The Washington Post published an interesting article the other day about infertility and Facebook. I don't think I've ever talked about Facebook on my blog, but it's something I've talked about with members of this community privately and it's an oft-discussed topic in our Resolve support group meetings.
I love living in the year 2010 - the technology age. I think, most of the time, the fact that our world is a smaller place is a good thing. It helps us to know that we are not the only ones struggling. It helps us to feel less vulnerable. It helps others to understand that infertility is real, and it is an important issue. And, of course, no one can ignore the medical opportunities available thanks to technology. There are more family-building options at our disposal now than ever before. I think I can say with certainty that for many of you who've been blessed with children, your blessing may not exist if you didn't live in an age where (almost) anything is possible.
But there are downfalls to constantly being connected. The line that once existed between work and personal hours is now blurry. Web site headlines around the globe feature a small news story of little importance. And the ultrasound photos and weekly status updates of your cousin's pregnancy - which, ten years ago, you would never see or read - are now "top news" on your Facebook feed.
Of course, we know that this action isn't intentional. No one is sitting at home thinking, "I can't wait to post pictures of my big, pregnant belly and upset all of my friends who can't have children." (At least, we hope no one is thinking that.) But the unexpectedness of it is still painful. We aren't the only ones who suffer from Facebook frustrations. As The Post pointed out, "Chronically single people may envy friends' wedding pictures, for instance, and those who've lost a spouse can feel overwhelmed by friends' wedding anniversary announcements." Much like the woman who has lost her husband reading a status update about a friend's wedding anniversary, imagine what it would feel like to log on to Facebook and see someone complaining about their weight gain during pregnancy or the sleepless nights with their newborn baby - just days after losing your own child. Unfortunately, some of you don't have to imagine what that agony feels like. You've experienced it first hand.
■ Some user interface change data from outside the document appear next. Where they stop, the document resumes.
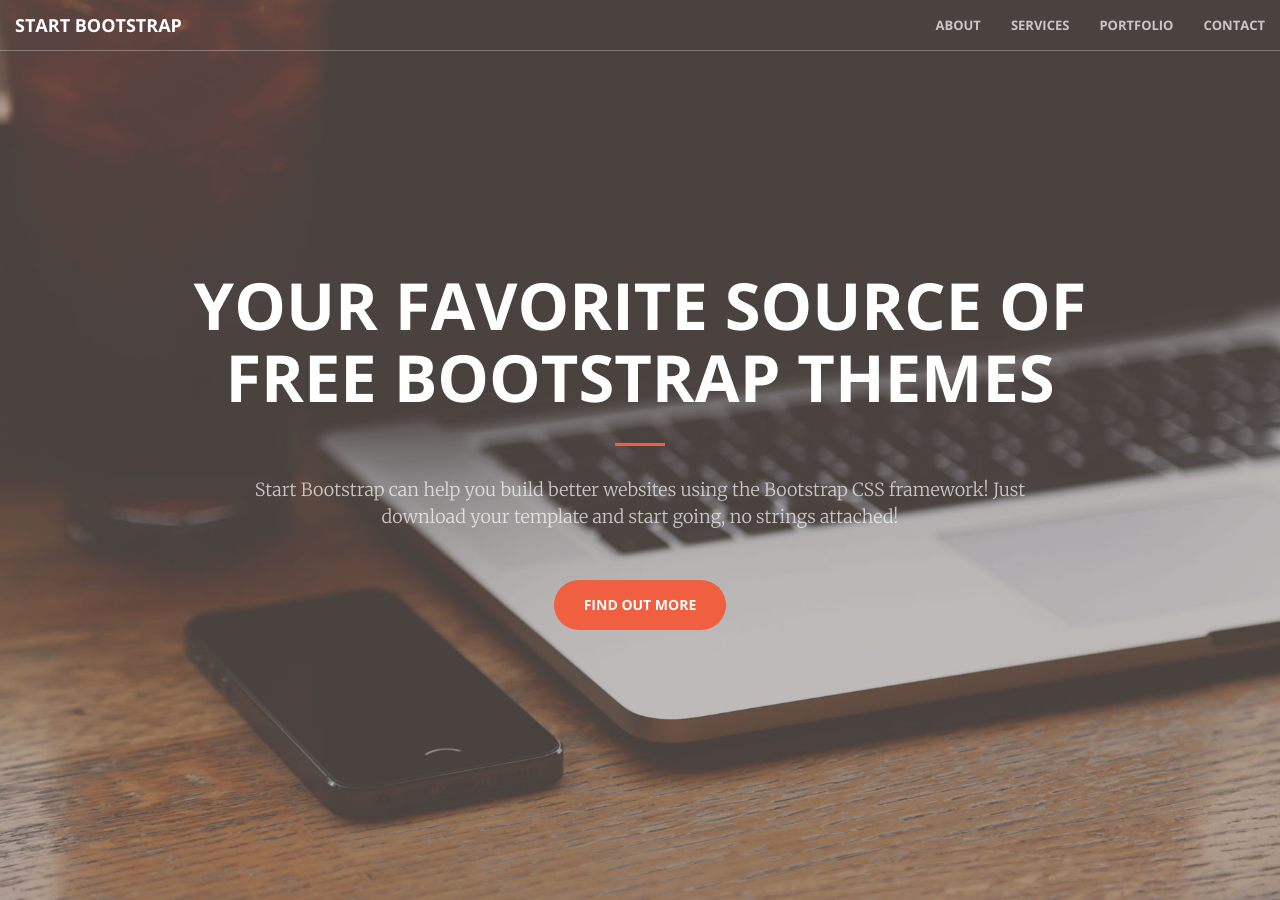
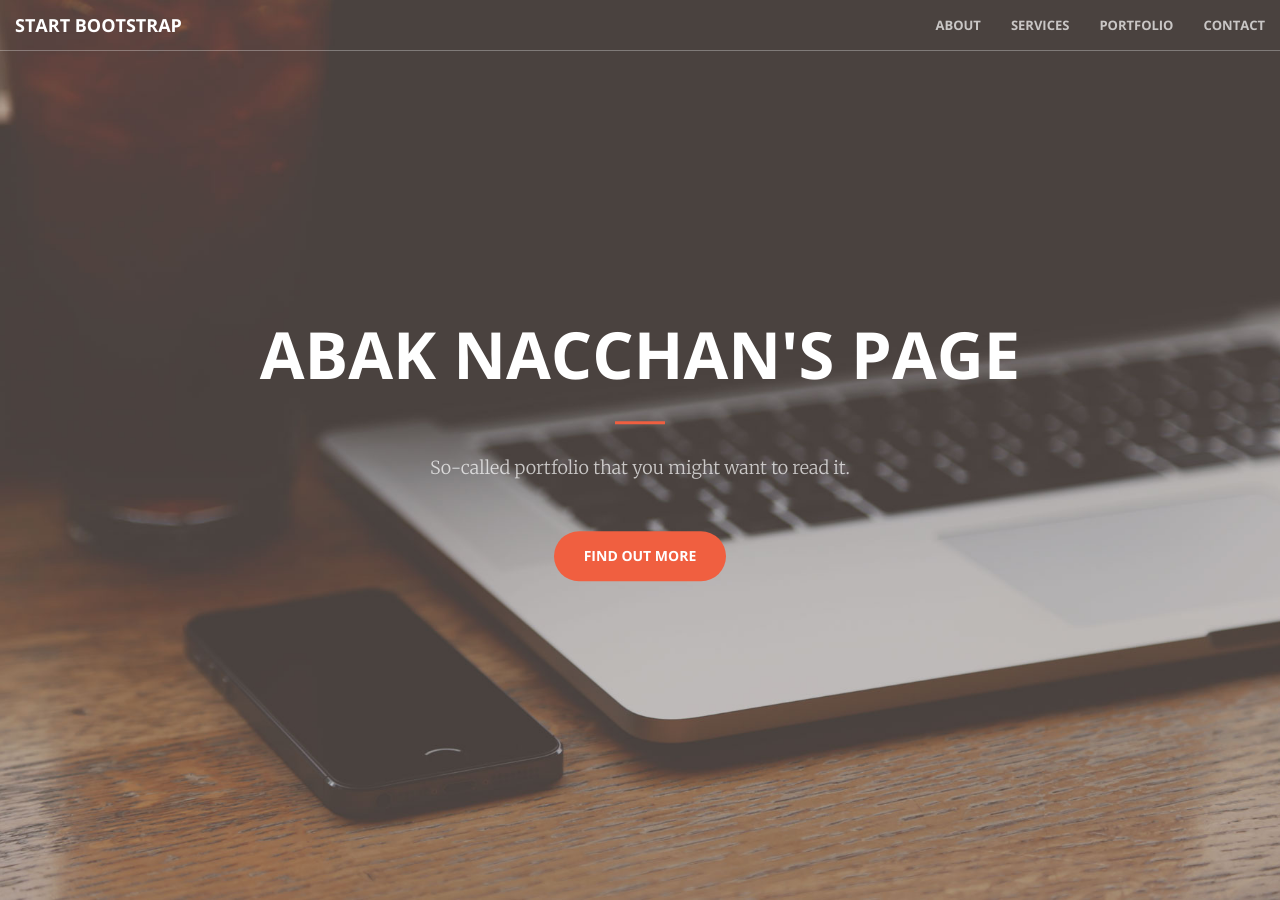
Before and after one commit to AbakNacchan/AbakNacchan.github.io, a Jekyll site: the page built from index.html, in a window 1280 px wide and 900 px high. Built offline with Jekyll 4.4.1, drawn with Linux system fonts in a browser that asks for light colours.

Commit message:
Update header.html

```diff
--- a/_includes/header.html
+++ b/_includes/header.html
@@ -1,9 +1,9 @@
 <header>
     <div class="header-content">
         <div class="header-content-inner">
-            <h1>Your Favorite Source of Free Bootstrap Themes</h1>
+            <h1>Abak Nacchan's Page</h1>
             <hr>
-            <p>Start Bootstrap can help you build better websites using the Bootstrap CSS framework! Just download your template and start going, no strings attached!</p>
+            <p>So-called portfolio that you might want to read it.</p>
             <a href="#about" class="btn btn-primary btn-xl page-scroll">Find Out More</a>
         </div>
     </div>
```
The virtual world presents a new challenge to how we handle - or don't handle - sensitivity. It's one thing to tell a friend that you feel uncomfortable over the constant baby talk when the two of you are together. It's another thing to tell a friend that their Facebook posts make you uncomfortable. Unlike with in-person communication, the etiquette for virtual communication is fuzzy. When someone posts a status or a photo, he or she is posting it in his or her space. The only way in which they are bringing it into your space is through your virtual connection. If that person were not on your friends’ list, you wouldn't have access to that information.
So, while I get that there are painful aspects to social networking in regards to infertility, I don't think we can place the blame on the information provider. We choose to log on and stay connected with that person. By choosing to interact with the pregnant woman or the new mom, we are choosing to open ourselves up to the possibility of a painful post or photo - one that will remind us of what we've yet to achieve or what we've lost.
Facebook and I go through stages. There are moments when I don't feel compelled to click the "hide" button, and then there are times when I've deactivated my account for a period of time - afraid that one more photo of a smiling baby will send me into some hormonally induced breakdown. And there have been instances, though rare, that I've deleted people. In these cases, the friendship had already fizzled.
This isn't to say that the solution is to remove these people from our friends' list, delete our profiles, or cut these individuals out of our lives all together (though you may feel some or all of these steps are necessary, and that's okay). It's just to say that we have to protect ourselves. As much as I would love Facebook to create a message warning me of new "baby" posts before I log in, I know that I am my only filter. Forget baby showers and holiday parties - Facebook is what self-preservation is all about. This virtual reminder is something we encounter every day, and we must find a way to cope. Whether this means doing something as small as limiting our time on social networking sites or doing something as drastic as ending a friendship, our sanity is at stake.
At least someone is finally recognizing it.